Employees disappointed with their employer’s choice to cease paying increases may wish to give some thought to the advice given by the chief marketing officer of Microsoft, which is to try to push up the price of the company’s shares. This advice was given to employees who were displeased with their employer’s decision to stop providing raises.
It has been said that Chief Marketing Officer Chris Capossela conveyed this view to his colleagues via a message, noting that “the most important lever for almost all of our employees’ compensation upside is the stock price.” Capossela made a profit of $1.55 million from selling Microsoft shares at the beginning of this month. Then he sold further claims of the firm last week for a total of $2.85 million, bringing his total profit from the sale of Microsoft shares to $2.85 million.
Capossela provided the following rationale in a letter to staff, which Fortune obtained: “So great quarterly results contribute to making the stock attractive, which in turn drives everyone’s total compensation up.” Consequently, great quarterly results help improve the stock’s attractiveness, resulting in a rise in the overall compensation for everyone involved. In the expectation that this would put us in a good position for the transition to AI, we are continuing to make considerable investments in the capacity of our data centers and the workers who work there. Our belief that this will place us in a favorable position is the primary factor that led us to form this anticipation.
CEO Satya Nadella informed the staff this week that the company would not give raises for paid employees in the coming year, citing “macroeconomic uncertainties” as the reason for the decision. Even though Microsoft is continuing to invest more money in artificial intelligence and has completed its acquisition of Activision Blizzard for a total of $68.7 billion, Nadella cited this decision as the reason for the decision. He also said that regardless of how well the firm fared as a whole, he and the other senior leadership team members would not be eligible for pay raises or incentives depending on how efficiently they carried out their responsibilities. Microsoft said earlier this year that it would be laying off 10,000 employees, a significant portion of its workforce.
Microsoft released a statement in which a spokesman was reported as stating that Capossela’s “sale is part of Chris’ planning and does not reflect any change in his dedication to the company’s success.” This was in response to a question about whether or not the sale would affect Capossela’s commitment to the success of Microsoft.

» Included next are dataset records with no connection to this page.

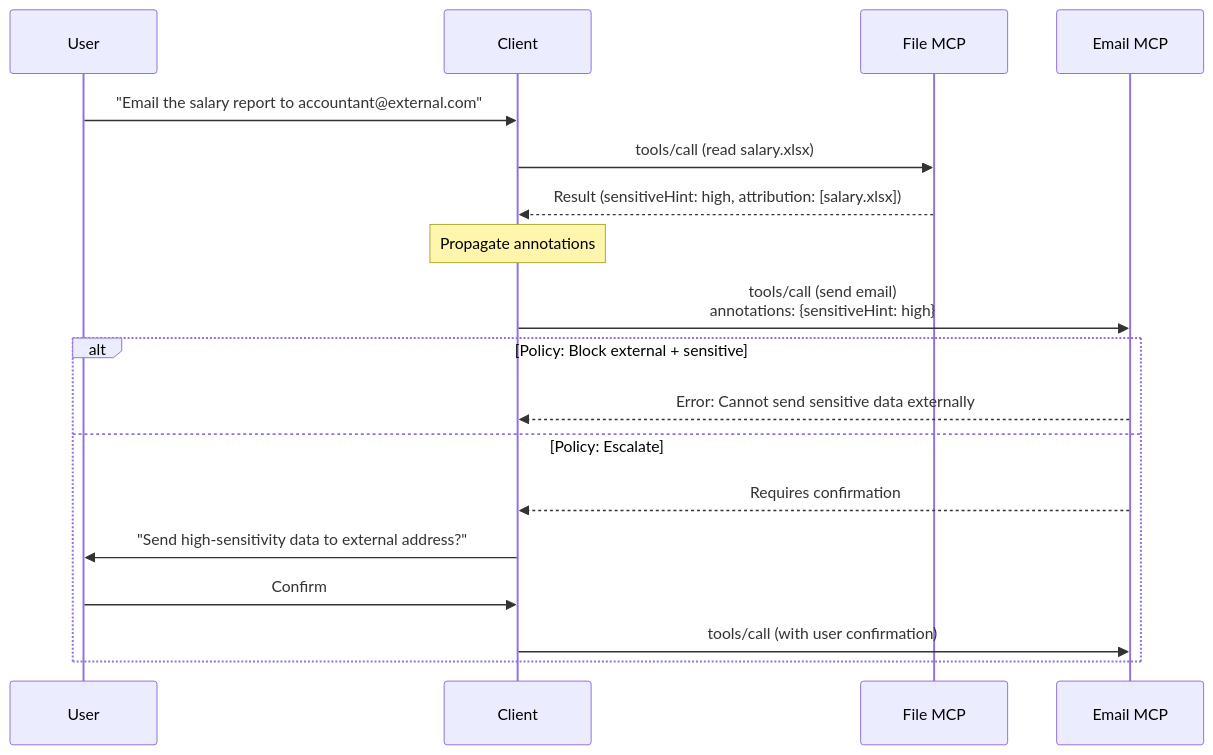
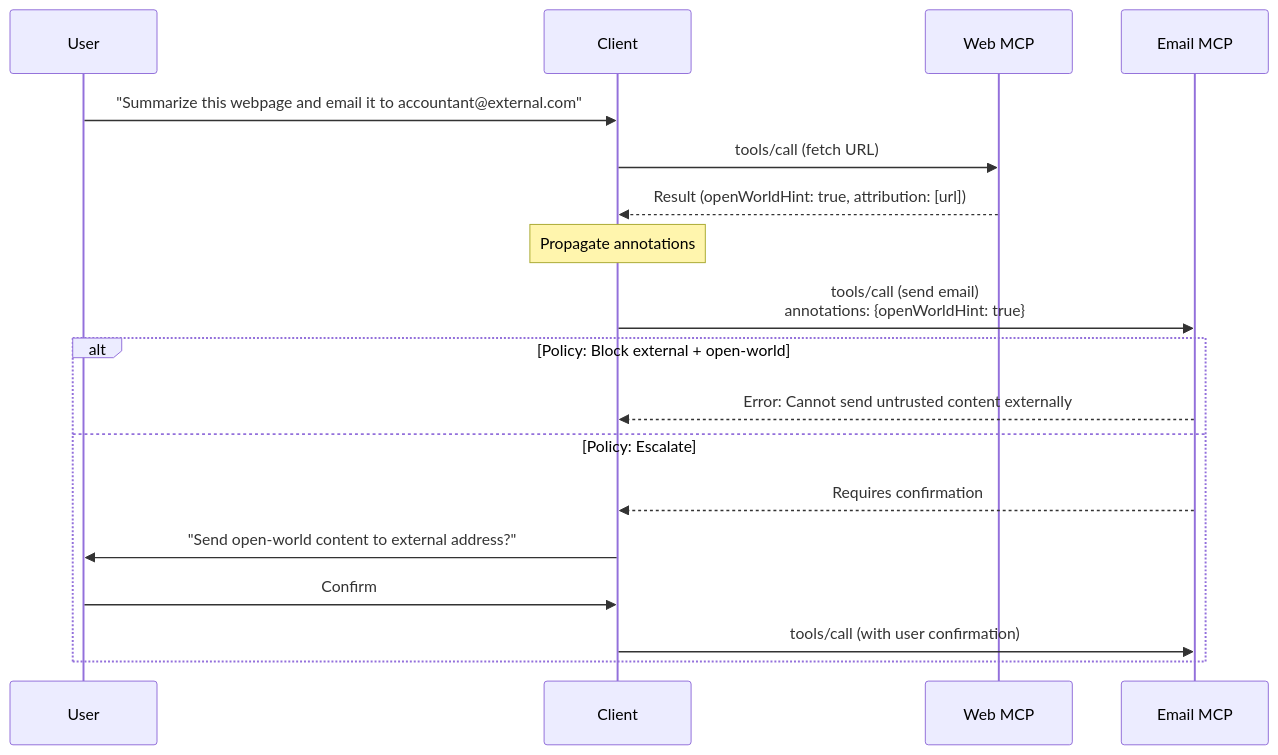
Before and after one commit to modelcontextprotocol/modelcontextprotocol: the first of 2 diagrams in seps/DRAFT-trust-annotations.md, drawn with Mermaid. The commit also changed other lines of this file, not shown here.

Commit message:
MOdified trust annotations to merge in my SEP

````diff
--- a/seps/DRAFT-trust-annotations.md
+++ b/seps/DRAFT-trust-annotations.md
@@ -412,23 +712,23 @@
 ```mermaid
 sequenceDiagram
     participant User
     participant Client
-    participant File MCP
+    participant Web MCP
     participant Email MCP
 
-    User->>Client: "Email the salary report to accountant@external.com"
-    Client->>File MCP: tools/call (read salary.xlsx)
-    File MCP-->>Client: Result (sensitiveHint: high, attribution: [salary.xlsx])
+    User->>Client: "Summarize this webpage and email it to accountant@external.com"
+    Client->>Web MCP: tools/call (fetch URL)
+    Web MCP-->>Client: Result (openWorldHint: true, attribution: [url])
 
     Note over Client: Propagate annotations
-    Client->>Email MCP: tools/call (send email)<br/>annotations: {sensitiveHint: high}
+    Client->>Email MCP: tools/call (send email)<br/>annotations: {openWorldHint: true}
 
-    alt Policy: Block external + sensitive
-        Email MCP-->>Client: Error: Cannot send sensitive data externally
+    alt Policy: Block external + open-world
+        Email MCP-->>Client: Error: Cannot send untrusted content externally
     else Policy: Escalate
         Email MCP-->>Client: Requires confirmation
-        Client->>User: "Send high-sensitivity data to external address?"
+        Client->>User: "Send open-world content to external address?"
         User->>Client: Confirm
         Client->>Email MCP: tools/call (with user confirmation)
     end
 ```
````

The statement made by Microsoft may be found on the internet. The information that was described before was provided to Fortune. The Verge reached out to Microsoft to get a response from the company; however, Microsoft did not respond immediately to the publication’s question.